On Tuesday came the shocking news that Phil Lord and Chris Miller had been taken off of the Han Solo stand-alone movie, with only a few weeks of principal photography left. The unprecedented move was announced late in the day with statements from the directors and Lucasfilm president Kathleen Kennedy that had a lot of talk about “different visions” and “creative differences.”

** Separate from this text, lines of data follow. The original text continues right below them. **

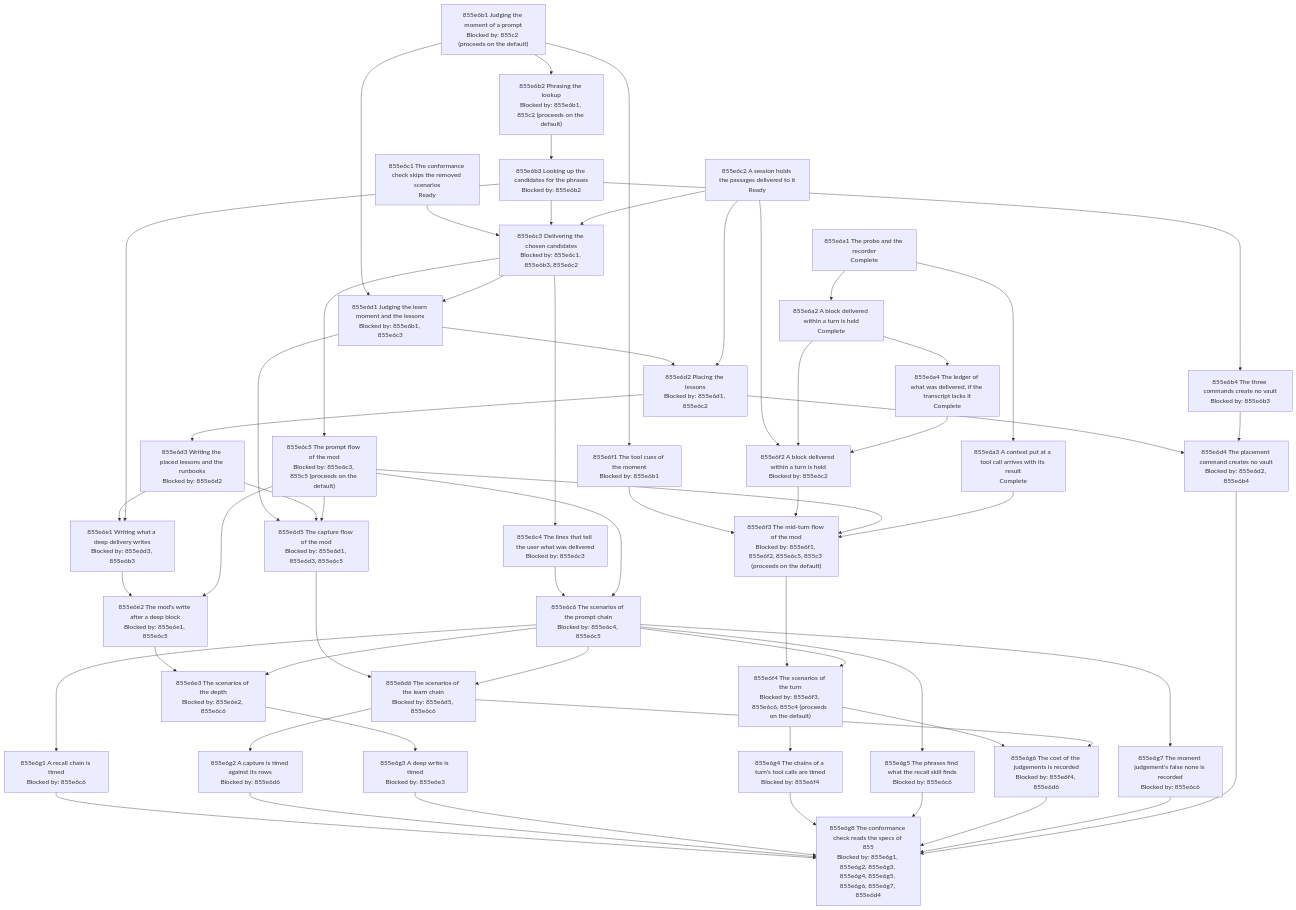
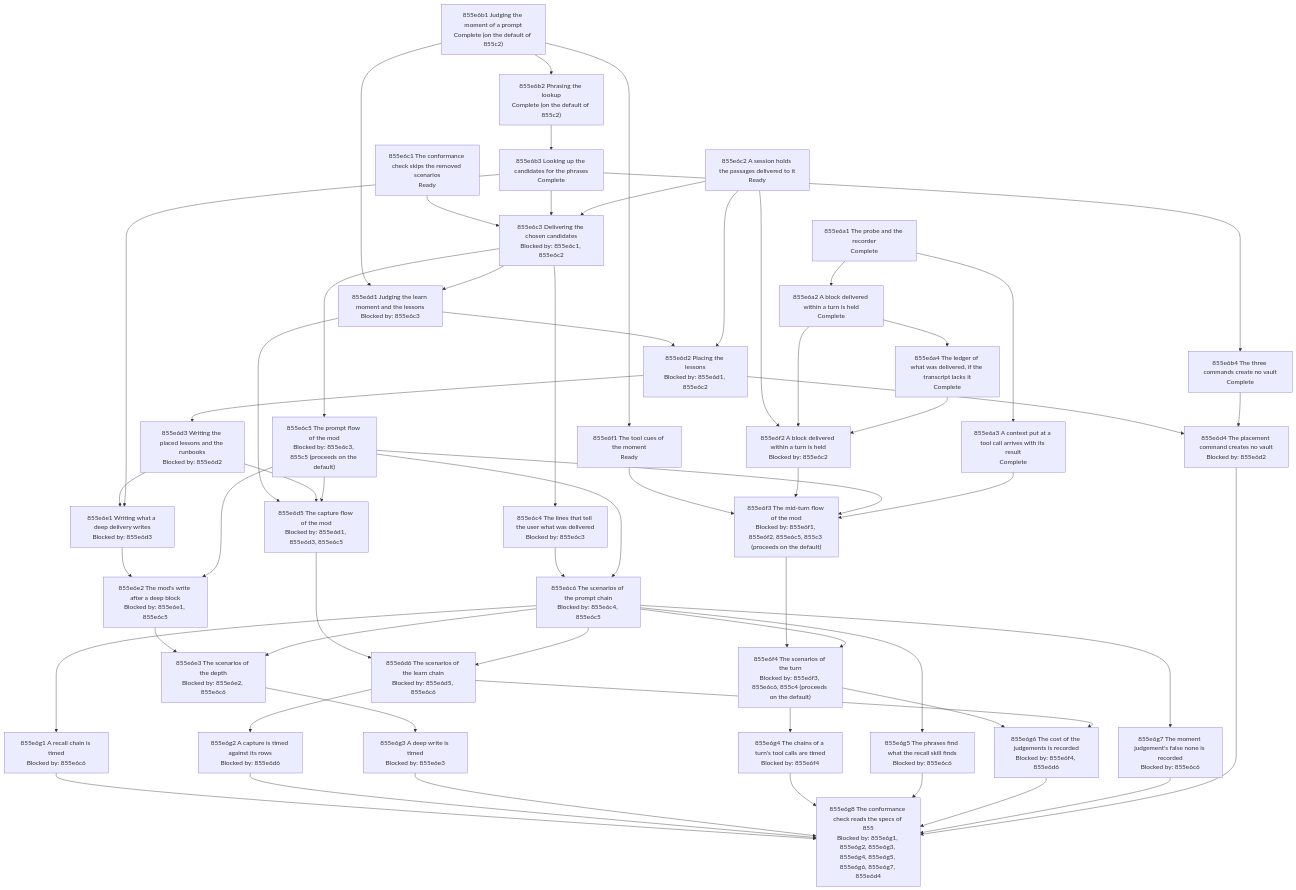
The diagram in docs/changes/855_judged-automatic-memory/855e_implementation-plan.md (toejough/engram), drawn with Mermaid before and after one commit. The commit also changed other lines of this file, not shown here.

```diff
--- a/docs/changes/855_judged-automatic-memory/855e_implementation-plan.md
+++ b/docs/changes/855_judged-automatic-memory/855e_implementation-plan.md
@@ -57,26 +57,26 @@
     n855e6a2["855e6a2 A block delivered within a turn is held<br/>Complete"]
     n855e6a3["855e6a3 A context put at a tool call arrives with its result<br/>Complete"]
     n855e6a4["855e6a4 The ledger of what was delivered, if the transcript lacks it<br/>Complete"]
-    n855e6b1["855e6b1 Judging the moment of a prompt<br/>Blocked by: 855c2 (proceeds on the default)"]
-    n855e6b2["855e6b2 Phrasing the lookup<br/>Blocked by: 855e6b1, 855c2 (proceeds on the default)"]
-    n855e6b3["855e6b3 Looking up the candidates for the phrases<br/>Blocked by: 855e6b2"]
-    n855e6b4["855e6b4 The three commands create no vault<br/>Blocked by: 855e6b3"]
+    n855e6b1["855e6b1 Judging the moment of a prompt<br/>Complete (on the default of 855c2)"]
+    n855e6b2["855e6b2 Phrasing the lookup<br/>Complete (on the default of 855c2)"]
+    n855e6b3["855e6b3 Looking up the candidates for the phrases<br/>Complete"]
+    n855e6b4["855e6b4 The three commands create no vault<br/>Complete"]
     n855e6c1["855e6c1 The conformance check skips the removed scenarios<br/>Ready"]
     n855e6c2["855e6c2 A session holds the passages delivered to it<br/>Ready"]
-    n855e6c3["855e6c3 Delivering the chosen candidates<br/>Blocked by: 855e6c1, 855e6b3, 855e6c2"]
+    n855e6c3["855e6c3 Delivering the chosen candidates<br/>Blocked by: 855e6c1, 855e6c2"]
     n855e6c4["855e6c4 The lines that tell the user what was delivered<br/>Blocked by: 855e6c3"]
     n855e6c5["855e6c5 The prompt flow of the mod<br/>Blocked by: 855e6c3, 855c5 (proceeds on the default)"]
     n855e6c6["855e6c6 The scenarios of the prompt chain<br/>Blocked by: 855e6c4, 855e6c5"]
-    n855e6d1["855e6d1 Judging the learn moment and the lessons<br/>Blocked by: 855e6b1, 855e6c3"]
+    n855e6d1["855e6d1 Judging the learn moment and the lessons<br/>Blocked by: 855e6c3"]
     n855e6d2["855e6d2 Placing the lessons<br/>Blocked by: 855e6d1, 855e6c2"]
     n855e6d3["855e6d3 Writing the placed lessons and the runbooks<br/>Blocked by: 855e6d2"]
-    n855e6d4["855e6d4 The placement command creates no vault<br/>Blocked by: 855e6d2, 855e6b4"]
+    n855e6d4["855e6d4 The placement command creates no vault<br/>Blocked by: 855e6d2"]
     n855e6d5["855e6d5 The capture flow of the mod<br/>Blocked by: 855e6d1, 855e6d3, 855e6c5"]
     n855e6d6["855e6d6 The scenarios of the learn chain<br/>Blocked by: 855e6d5, 855e6c6"]
-    n855e6e1["855e6e1 Writing what a deep delivery writes<br/>Blocked by: 855e6d3, 855e6b3"]
+    n855e6e1["855e6e1 Writing what a deep delivery writes<br/>Blocked by: 855e6d3"]
     n855e6e2["855e6e2 The mod's write after a deep block<br/>Blocked by: 855e6e1, 855e6c5"]
     n855e6e3["855e6e3 The scenarios of the depth<br/>Blocked by: 855e6e2, 855e6c6"]
-    n855e6f1["855e6f1 The tool cues of the moment<br/>Blocked by: 855e6b1"]
+    n855e6f1["855e6f1 The tool cues of the moment<br/>Ready"]
     n855e6f2["855e6f2 A block delivered within a turn is held<br/>Blocked by: 855e6c2"]
     n855e6f3["855e6f3 The mid-turn flow of the mod<br/>Blocked by: 855e6f1, 855e6f2, 855e6c5, 855c3 (proceeds on the default)"]
     n855e6f4["855e6f4 The scenarios of the turn<br/>Blocked by: 855e6f3, 855e6c6, 855c4 (proceeds on the default)"]
```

As The Hollywood Reporter reported Tuesday night, the reason for the split was in-fighting on the production between the old guard and new. The irreverent humor of Lord and Miller — the filmmakers who had the task of taking the ‘80s TV series 21 Jump Street and Lego bricks and spinning them into gold — clashed with the preconceived notions of what the feature should be according to Star Wars heavyweight Lawrence Kasdan, who penned the stand-alone with his son Jon. Lucasfilm’s Kennedy sided with Kasdan, and the rest is Twitter freak-out history.

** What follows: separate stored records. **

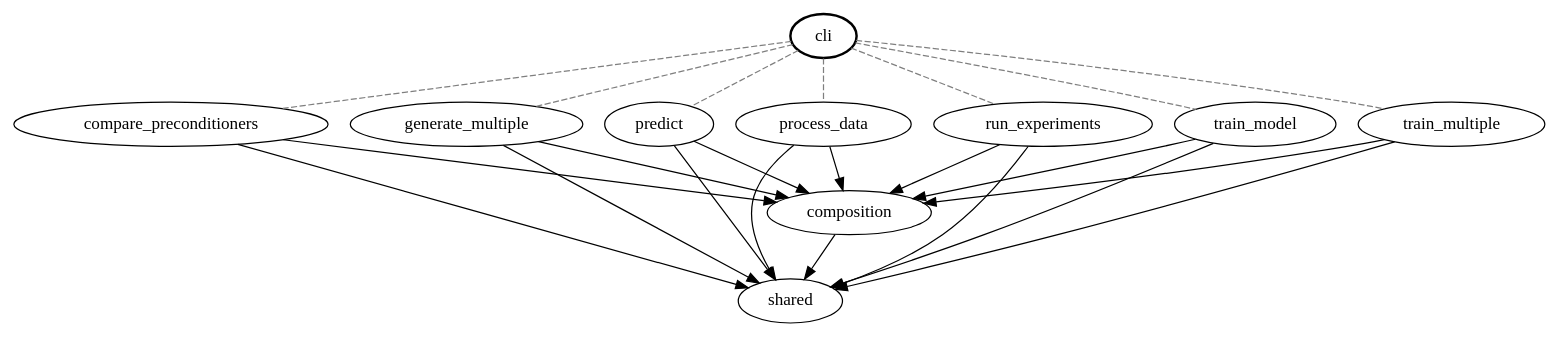
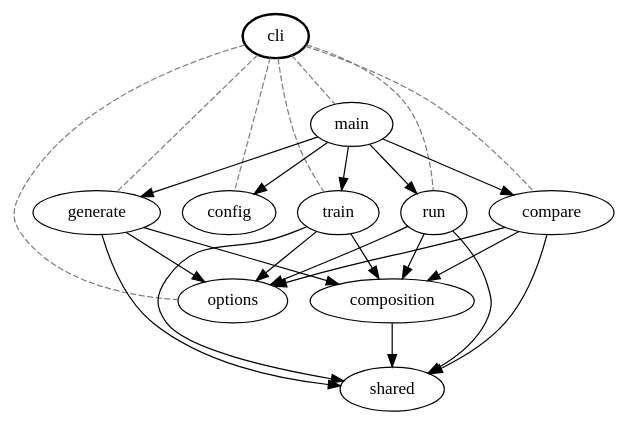
One commit to constatza/dl-experiments changed the diagram in docs/neuralls/diagrams/cli.dot. Above: the diagram before and after it, drawn with Graphviz. The commit also changed 2 other files, not shown here.

Commit message:
docs: update guides for profile-based config and case-centric CLI
- Rewrite README with unified neuralls CLI and profile setup instructions
- Update configs/README to document machine roots via neuralls config,
  replace .env.example references with profile workflow
- Expand cli/README with profile management and machine configuration sections
- Refresh composition/README and platform/README module descriptions
- Update cli.dot diagram to reflect new Typer app command structure

```diff
--- a/docs/neuralls/diagrams/cli.dot
+++ b/docs/neuralls/diagrams/cli.dot
@@ -1,34 +1,37 @@
 digraph {
 "neuralls.cli" [label="cli" style="bold"];
-"neuralls.cli.compare_preconditioners" [label="compare_preconditioners"];
-"neuralls.cli.generate_multiple" [label="generate_multiple"];
-"neuralls.cli.predict" [label="predict"];
-"neuralls.cli.process_data" [label="process_data"];
-"neuralls.cli.run_experiments" [label="run_experiments"];
-"neuralls.cli.train_model" [label="train_model"];
-"neuralls.cli.train_multiple" [label="train_multiple"];
+"neuralls.cli.main" [label="main"];
+"neuralls.cli.config" [label="config"];
+"neuralls.cli.generate" [label="generate"];
+"neuralls.cli.train" [label="train"];
+"neuralls.cli.run" [label="run"];
+"neuralls.cli.compare" [label="compare"];
+"neuralls.cli.options" [label="options"];
 "neuralls.composition" [label="composition"];
 "neuralls.shared" [label="shared"];
-"neuralls.cli" -> "neuralls.cli.compare_preconditioners" [style="dashed" color="gray50" arrowhead="none"];
-"neuralls.cli" -> "neuralls.cli.generate_multiple" [style="dashed" color="gray50" arrowhead="none"];
-"neuralls.cli" -> "neuralls.cli.predict" [style="dashed" color="gray50" arrowhead="none"];
-"neuralls.cli" -> "neuralls.cli.process_data" [style="dashed" color="gray50" arrowhead="none"];
-"neuralls.cli" -> "neuralls.cli.run_experiments" [style="dashed" color="gray50" arrowhead="none"];
-"neuralls.cli" -> "neuralls.cli.train_model" [style="dashed" color="gray50" arrowhead="none"];
-"neuralls.cli" -> "neuralls.cli.train_multiple" [style="dashed" color="gray50" arrowhead="none"];
-"neuralls.cli.compare_preconditioners" -> "neuralls.composition";
-"neuralls.cli.compare_preconditioners" -> "neuralls.shared";
-"neuralls.cli.generate_multiple" -> "neuralls.composition";
-"neuralls.cli.generate_multiple" -> "neuralls.shared";
-"neuralls.cli.predict" -> "neuralls.composition";
-"neuralls.cli.predict" -> "neuralls.shared";
-"neuralls.cli.process_data" -> "neuralls.composition";
-"neuralls.cli.process_data" -> "neuralls.shared";
-"neuralls.cli.run_experiments" -> "neuralls.composition";
-"neuralls.cli.run_experiments" -> "neuralls.shared";
-"neuralls.cli.train_model" -> "neuralls.composition";
-"neuralls.cli.train_model" -> "neuralls.shared";
-"neuralls.cli.train_multiple" -> "neuralls.composition";
-"neuralls.cli.train_multiple" -> "neuralls.shared";
+"neuralls.cli" -> "neuralls.cli.main" [style="dashed" color="gray50" arrowhead="none"];
+"neuralls.cli" -> "neuralls.cli.config" [style="dashed" color="gray50" arrowhead="none"];
+"neuralls.cli" -> "neuralls.cli.generate" [style="dashed" color="gray50" arrowhead="none"];
+"neuralls.cli" -> "neuralls.cli.train" [style="dashed" color="gray50" arrowhead="none"];
+"neuralls.cli" -> "neuralls.cli.run" [style="dashed" color="gray50" arrowhead="none"];
+"neuralls.cli" -> "neuralls.cli.compare" [style="dashed" color="gray50" arrowhead="none"];
+"neuralls.cli" -> "neuralls.cli.options" [style="dashed" color="gray50" arrowhead="none"];
+"neuralls.cli.main" -> "neuralls.cli.config";
+"neuralls.cli.main" -> "neuralls.cli.generate";
+"neuralls.cli.main" -> "neuralls.cli.train";
+"neuralls.cli.main" -> "neuralls.cli.run";
+"neuralls.cli.main" -> "neuralls.cli.compare";
+"neuralls.cli.generate" -> "neuralls.cli.options";
+"neuralls.cli.generate" -> "neuralls.composition";
+"neuralls.cli.generate" -> "neuralls.shared";
+"neuralls.cli.train" -> "neuralls.cli.options";
+"neuralls.cli.train" -> "neuralls.composition";
+"neuralls.cli.train" -> "neuralls.shared";
+"neuralls.cli.run" -> "neuralls.cli.options";
+"neuralls.cli.run" -> "neuralls.composition";
+"neuralls.cli.run" -> "neuralls.shared";
+"neuralls.cli.compare" -> "neuralls.cli.options";
+"neuralls.cli.compare" -> "neuralls.composition";
+"neuralls.cli.compare" -> "neuralls.shared";
 "neuralls.composition" -> "neuralls.shared";
 }
```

The only person that would have any reason to be even remotely relieved about the Lord/Miller exit is Colin Trevorrow, who will be at the helm of Episode IX, and recently released a smaller passion project titled The Book of Henry.

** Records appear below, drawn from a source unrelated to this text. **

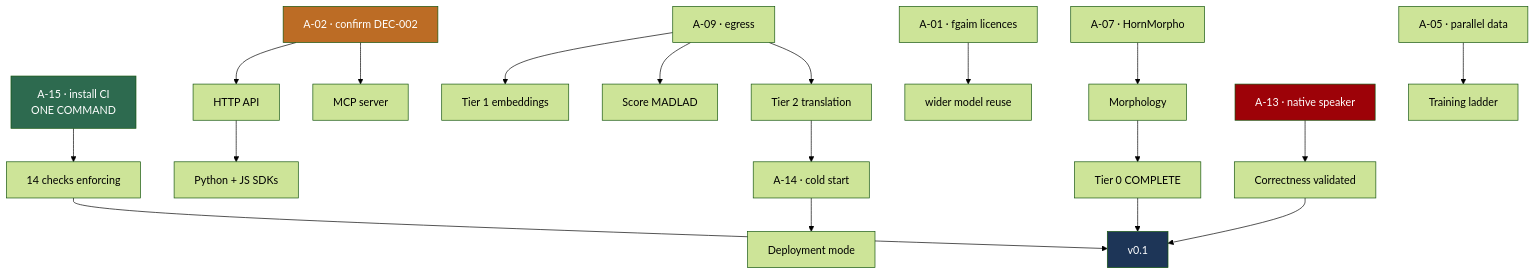
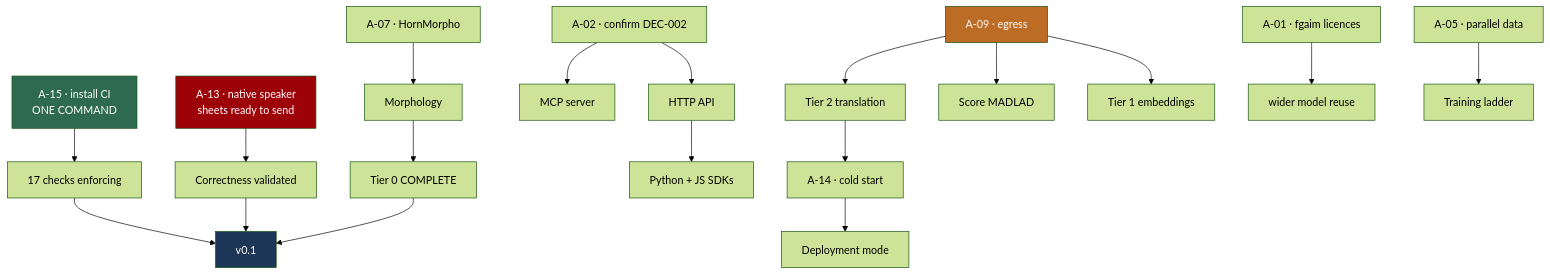
The diagram in docs/roadmap/READINESS_PLAN.md (abugassim8/Tigrigna-Intelligence), drawn with Mermaid (forest theme) before and after one commit. The commit also changed other lines of this file and 8 other files, not shown here.

````diff
--- a/docs/roadmap/READINESS_PLAN.md
+++ b/docs/roadmap/READINESS_PLAN.md
@@ -80,25 +87,25 @@
 ```mermaid
 graph TD
-    A15["A-15 · install CI<br/>ONE COMMAND"] --> ENF["14 checks enforcing"]
+    A15["A-15 · install CI<br/>ONE COMMAND"] --> ENF["17 checks enforcing"]
+    A13["A-13 · native speaker<br/>sheets ready to send"] --> CORRECT["Correctness validated"]
     A02["A-02 · confirm DEC-002"] --> API["HTTP API"]
     A02 --> MCP["MCP server"]
     API --> SDK["Python + JS SDKs"]
-    A09 --> T1["Tier 1 embeddings"]
+    A09["A-09 · egress"] --> T1["Tier 1 embeddings"]
+    A09 --> MADLAD["Score MADLAD"]
+    A09 --> T2["Tier 2 translation"]
     A01["A-01 · fgaim licences"] --> REUSE["wider model reuse"]
-    A09["A-09 · egress"] --> MADLAD["Score MADLAD"]
-    A09 --> T2["Tier 2 translation"]
+    A07["A-07 · HornMorpho"] --> MORPH["Morphology"]
+    A05["A-05 · parallel data"] --> TRAIN["Training ladder"]
     T2 --> A14["A-14 · cold start"]
     A14 --> DEPLOY["Deployment mode"]
-    A07["A-07 · HornMorpho"] --> MORPH["Morphology"]
     MORPH --> MVP["Tier 0 COMPLETE"]
-    A13["A-13 · native speaker"] --> CORRECT["Correctness validated"]
     CORRECT --> V01["v0.1"]
     MVP --> V01
     ENF --> V01
-    A05["A-05 · parallel data"] --> TRAIN["Training ladder"]
 
     style A15 fill:#2d6a4f,color:#fff
     style A13 fill:#9d0208,color:#fff
+    style A09 fill:#bc6c25,color:#fff
     style V01 fill:#1d3557,color:#fff
-    style A02 fill:#bc6c25,color:#fff
 ```
````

The movie, which had been marketed as the “most original film of the summer,” was panned by critics and received a tepid response at its Hollywood premiere June 14, which was not attended by its biggest stars, Naomi Watts and Sarah Silverman. The premiere was a rough launch for a project that was largely ignored by audiences during an opening weekend that included Pixar’s Cars 3 and Tupac biopic All Eyez on Me.
The Book of Henry is holding at a 31 on Metacritic and a 24 percent on Rotten Tomatoes. The Focus Features limited release grossed a muted $1.4 million in its opening weekend across 579 theaters. In other words, Henry has not been reassuring for fans looking to Episode IX. The stakes couldn’t be higher since tragic circumstances have made Episode IX even more of a creative and emotional challenge than expected: Lucasfilm and Trevorrow have reworked the story following the untimely passing of Carrie Fisher in December.
The past week casts a pall over next month’s D-23, the fan event at which Disney will tout its upcoming projects. Two years ago, fans were treated to the first footage ever seen of Captain America: Civil War, while the first photo of the Rogue One: A Star Wars Story cast received praise. Lucasfilm is skilled at protecting its brands and delivering wows in a convention setting. But what will its messaging be for Han Solo, one of its biggest prizes of 2018? Will a new director, if named by then, be on hand to tout his or her vision for the project? Will fans be treated to the first footage? Perhaps the best way to handle it is to show off a new cast photo and the film’s title, and leave it at that.
It’s entirely plausible Lucasfilm didn’t plan to show off Han Solo at D-23. After all, Star Wars Celebration in April essentially ignored the spinoffs and put the focus on Star Wars: The Last Jedi, which is set to open six months earlier than the Han Solo movie. Likewise, Lucasfilm previously kept the lid on Last Jedi in favor of letting Rogue One have its time to shine, holding back a Last Jedi trailer until Rogue One had a chance to earn more than $1 billion at the box office.
What has become evident over the past few days is that the recent disturbance in the Force is two sides of the same Republic credit. In the case of Lord and Miller, it is clear that Lucasfilm didn’t actually trust the young filmmakers to whom it had bequeathed its franchise. In the case of Trevorrow, it’s apparent that maybe they shouldn’t? It’s worth noting Rogue One was a success after reshoots, and Lucasfilm will go to great lengths to make no movies that would hurt the brand. But either way you flip it, the confidence in the future of the Star Wars universe, both anthology and canon projects, have been called into question. And it’s only Wednesday.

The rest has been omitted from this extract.